This is how iterative testing works. When a doctor tries to treat an illness, the first thing he does is searching for a cause of the symptoms. Most of the times, he cannot be sure what the problem is caused by but he hypothesizes and starts a treatment. Trying any treatment is better than no treatment at all. When the treatment doesn’t work, he tries to understand why, and tests another hypothesis of what can cure the illness. The whole process doesn’t stop until the illness is completely cured. I know that the reality isn’t always as promising as the metaphorical doctor, but iterative tests are nothing more than setting hypotheses of what can cure the problem, watching the reaction to the applied treatment and improving it repeatedly until the problem is gone. Instead of people, we cure websites; instead of medicine, we use design.
How did we do it?
Iterative tests can be quite expensive because nobody knows when they would give any positive feedback. Actually, I bet you can do them infinitely. This is how we did it…
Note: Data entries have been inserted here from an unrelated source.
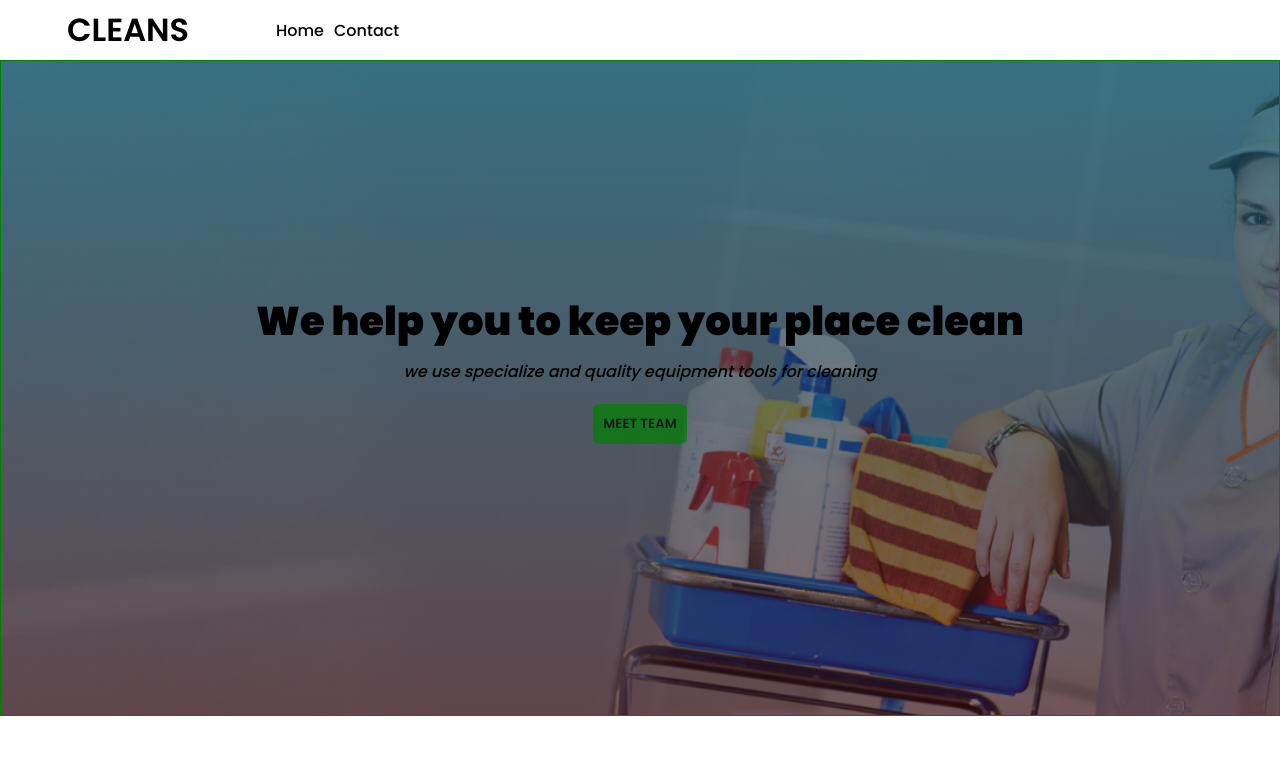
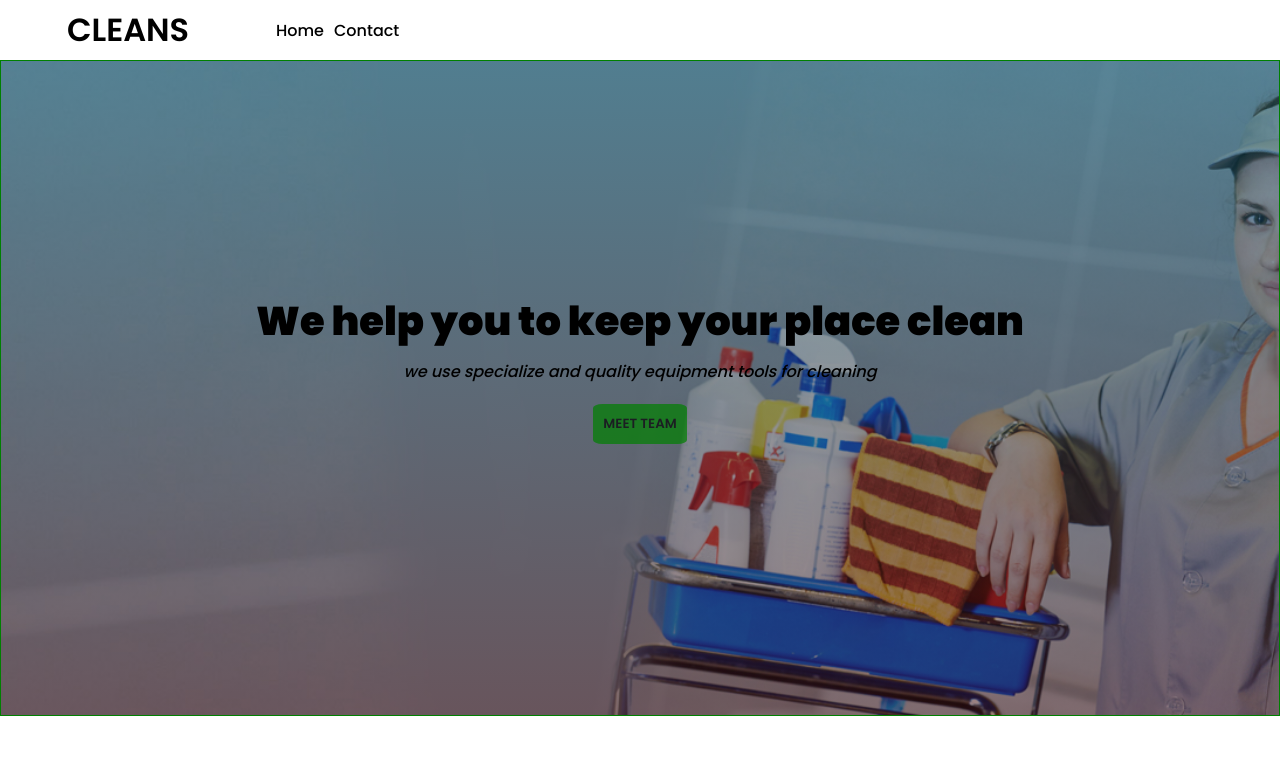
Before and after one commit to AhmadSuper-coder/insaidIntern, a plain HTML site: page index.html in a window 1280 px wide. Shown: the top 783 px of the page. Drawn offline with Linux system fonts and the light colour scheme.

Commit message:
overlay light

```diff
--- a/style.css
+++ b/style.css
@@ -73,7 +73,7 @@ ul a {
     border:1px solid green;
     height: 82vh;
     width:100%;
-    background:linear-gradient(rgba(14, 87, 108, 0.7),rgba(59, 5, 5, 0.6)),url("./images/hero1.jpg");
+    background:linear-gradient(rgba(14, 87, 108, 0.5),rgba(59, 5, 5, 0.5)),url("./images/hero1.jpg");
     background-size: cover;
     background-position: center;
     display: flex;
```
The Client was a big e-store selling home furnishing, decorative articles and textiles. Its best-selling products are roman blinds. They are sewn individually for every customer using a fabric of his (or rather her) choice. There are thousands of different combinations of fabrics, finishings, sizes and mechanisms that a customer has to configure through the e-store. We knew that a product page would be a challenge, and so it was. We decided to conduct iterative research with customers on the most important functionalities, like menu, product page, listing and fabric samples ordering. We had created low-fidelity mockups with core interactions only and went to the Client’s brick-and-mortar store. We spent there 5 days engaging customers in 20-minute tests in exchange for a small discount.
Every day was a different test and improve cycle. Each morning, we made changes to the mockup based on conclusions from the day before to start testing it in the afternoon. We tested until we had found some tendencies, usually between 6 to 7 people a day, which gave us 36 respondents giving feedback on the same functionalities.
This was enough feedback to give us a memorable lesson in humility.
We tested the first 3 versions of some filters. It wasn’t too bad, but it wasn’t good either. We introduced some changes on the 4th day thinking that there was no way users wouldn’t have been able to use it the way it had been designed for… and the feedback on it was even worse. Fortunately, the next change which was the big comeback to the simplicity and straightforwardness, caused positive feedback.
Here are some conclusions from our experience:
- People are willing to give you feedback, you just have to ask for it.
- No matter how much of an expert designer you are, the chances you would be right on your first try are rather small.
- Keep your mockups simple and with no visual design. Pictures and colors can catch too much of a respondent’s attention.
- Try to recruit people who have no difficulty in abstract thinking. There will be a lot to imagine for them.
- Keep your mockup in a sketchy style so that you won’t fall into the temptation of finishing every single detail of it. It doesn’t matter what color a button is, your aim is to make people see that it is different from a link. That’s all.
Iteration is the perfect way of getting to the right choices of design. All in all, we don’t want something that only looks good, but something that works well for us. A good way to find it out is to test and iterate, even if you, as a designer, are about to find out that you are not as predictive as you thought you were.
Iterative tests are a big part of Lean User Experience approach. You can learn more about what Lean UX is from our post “What is the difference between User-Centered Design and Lean UX?”